### EXCERPTED RECORDS

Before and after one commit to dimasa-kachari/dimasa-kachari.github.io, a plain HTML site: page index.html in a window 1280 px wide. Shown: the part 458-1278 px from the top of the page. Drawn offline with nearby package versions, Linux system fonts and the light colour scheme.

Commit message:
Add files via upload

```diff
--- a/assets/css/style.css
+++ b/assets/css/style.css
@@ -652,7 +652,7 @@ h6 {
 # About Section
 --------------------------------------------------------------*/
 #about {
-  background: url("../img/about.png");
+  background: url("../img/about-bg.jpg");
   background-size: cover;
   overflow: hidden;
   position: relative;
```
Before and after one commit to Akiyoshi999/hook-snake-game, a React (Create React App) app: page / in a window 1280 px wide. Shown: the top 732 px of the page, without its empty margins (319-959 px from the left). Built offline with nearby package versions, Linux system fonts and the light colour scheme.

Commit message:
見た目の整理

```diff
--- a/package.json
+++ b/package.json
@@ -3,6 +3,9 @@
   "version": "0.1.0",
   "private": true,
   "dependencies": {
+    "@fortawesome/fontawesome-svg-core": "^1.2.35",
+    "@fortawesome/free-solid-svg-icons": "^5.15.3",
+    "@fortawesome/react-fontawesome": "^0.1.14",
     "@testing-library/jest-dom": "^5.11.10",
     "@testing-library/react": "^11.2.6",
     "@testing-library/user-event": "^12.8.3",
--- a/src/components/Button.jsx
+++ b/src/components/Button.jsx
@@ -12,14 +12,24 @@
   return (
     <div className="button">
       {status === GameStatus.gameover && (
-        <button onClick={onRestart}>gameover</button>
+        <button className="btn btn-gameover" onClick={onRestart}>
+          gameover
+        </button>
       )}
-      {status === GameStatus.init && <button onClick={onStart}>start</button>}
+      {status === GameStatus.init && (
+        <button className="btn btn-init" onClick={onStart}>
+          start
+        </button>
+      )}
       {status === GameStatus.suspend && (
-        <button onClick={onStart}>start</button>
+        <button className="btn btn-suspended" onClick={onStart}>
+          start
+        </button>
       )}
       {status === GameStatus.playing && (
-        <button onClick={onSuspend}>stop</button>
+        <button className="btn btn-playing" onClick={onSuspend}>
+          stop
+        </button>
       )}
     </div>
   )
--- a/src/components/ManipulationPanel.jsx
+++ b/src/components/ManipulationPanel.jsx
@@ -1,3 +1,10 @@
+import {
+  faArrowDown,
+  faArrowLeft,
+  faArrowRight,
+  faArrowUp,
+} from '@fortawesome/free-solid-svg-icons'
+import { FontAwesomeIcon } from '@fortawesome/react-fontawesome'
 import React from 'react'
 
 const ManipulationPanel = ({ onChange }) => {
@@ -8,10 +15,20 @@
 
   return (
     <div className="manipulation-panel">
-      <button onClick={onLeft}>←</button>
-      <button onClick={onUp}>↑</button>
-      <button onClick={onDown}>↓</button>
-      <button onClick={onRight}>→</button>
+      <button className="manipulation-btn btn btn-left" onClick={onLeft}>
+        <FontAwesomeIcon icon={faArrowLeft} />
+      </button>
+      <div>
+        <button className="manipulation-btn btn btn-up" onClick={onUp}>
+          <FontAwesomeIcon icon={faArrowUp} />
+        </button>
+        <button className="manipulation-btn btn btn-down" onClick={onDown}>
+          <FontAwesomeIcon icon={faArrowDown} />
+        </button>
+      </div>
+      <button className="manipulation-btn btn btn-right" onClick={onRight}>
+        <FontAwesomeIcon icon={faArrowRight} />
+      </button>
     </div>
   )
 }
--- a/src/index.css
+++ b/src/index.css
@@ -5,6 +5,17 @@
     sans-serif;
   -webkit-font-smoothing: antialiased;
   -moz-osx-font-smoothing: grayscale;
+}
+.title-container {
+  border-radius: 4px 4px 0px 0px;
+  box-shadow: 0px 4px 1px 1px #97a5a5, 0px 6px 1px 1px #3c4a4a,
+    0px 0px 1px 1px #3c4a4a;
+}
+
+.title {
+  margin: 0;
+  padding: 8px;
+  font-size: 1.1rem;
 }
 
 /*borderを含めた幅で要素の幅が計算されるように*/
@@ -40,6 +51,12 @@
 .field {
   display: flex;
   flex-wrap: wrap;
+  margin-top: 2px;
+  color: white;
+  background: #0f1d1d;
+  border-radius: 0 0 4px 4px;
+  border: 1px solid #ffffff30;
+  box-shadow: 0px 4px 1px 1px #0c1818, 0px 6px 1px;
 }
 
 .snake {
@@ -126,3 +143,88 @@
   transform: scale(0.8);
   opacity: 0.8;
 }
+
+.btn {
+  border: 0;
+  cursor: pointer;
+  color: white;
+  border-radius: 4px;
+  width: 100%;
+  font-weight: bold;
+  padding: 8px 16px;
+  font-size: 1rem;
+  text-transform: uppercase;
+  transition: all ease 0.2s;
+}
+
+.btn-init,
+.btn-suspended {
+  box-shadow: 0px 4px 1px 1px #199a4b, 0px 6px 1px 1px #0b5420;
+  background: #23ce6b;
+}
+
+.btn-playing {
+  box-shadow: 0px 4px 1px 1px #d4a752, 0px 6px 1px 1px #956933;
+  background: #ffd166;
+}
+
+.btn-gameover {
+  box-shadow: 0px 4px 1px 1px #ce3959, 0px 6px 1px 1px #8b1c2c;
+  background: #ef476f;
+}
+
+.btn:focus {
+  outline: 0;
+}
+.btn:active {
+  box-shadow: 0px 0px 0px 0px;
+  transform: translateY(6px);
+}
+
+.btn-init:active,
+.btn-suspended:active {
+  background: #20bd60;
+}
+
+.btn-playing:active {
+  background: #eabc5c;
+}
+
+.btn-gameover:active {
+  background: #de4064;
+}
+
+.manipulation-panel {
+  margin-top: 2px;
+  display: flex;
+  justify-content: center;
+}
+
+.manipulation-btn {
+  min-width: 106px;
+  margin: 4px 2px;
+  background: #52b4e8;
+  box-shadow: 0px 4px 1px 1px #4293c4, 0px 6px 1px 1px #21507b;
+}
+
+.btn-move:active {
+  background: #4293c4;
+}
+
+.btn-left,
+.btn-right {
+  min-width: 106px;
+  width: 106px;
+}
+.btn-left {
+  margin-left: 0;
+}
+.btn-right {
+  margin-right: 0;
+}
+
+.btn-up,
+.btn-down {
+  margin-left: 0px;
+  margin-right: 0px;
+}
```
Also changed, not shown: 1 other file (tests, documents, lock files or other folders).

######

• [INSTRUCTIONS TO FOLLOW]: Copy every line from the material in which the word "FontAwesomeIcon" can be found.

• [EXERCISE RESPONSE]:
+import { FontAwesomeIcon } from '@fortawesome/react-fontawesome'
+        <FontAwesomeIcon icon={faArrowLeft} />
+          <FontAwesomeIcon icon={faArrowUp} />
+          <FontAwesomeIcon icon={faArrowDown} />
+        <FontAwesomeIcon icon={faArrowRight} />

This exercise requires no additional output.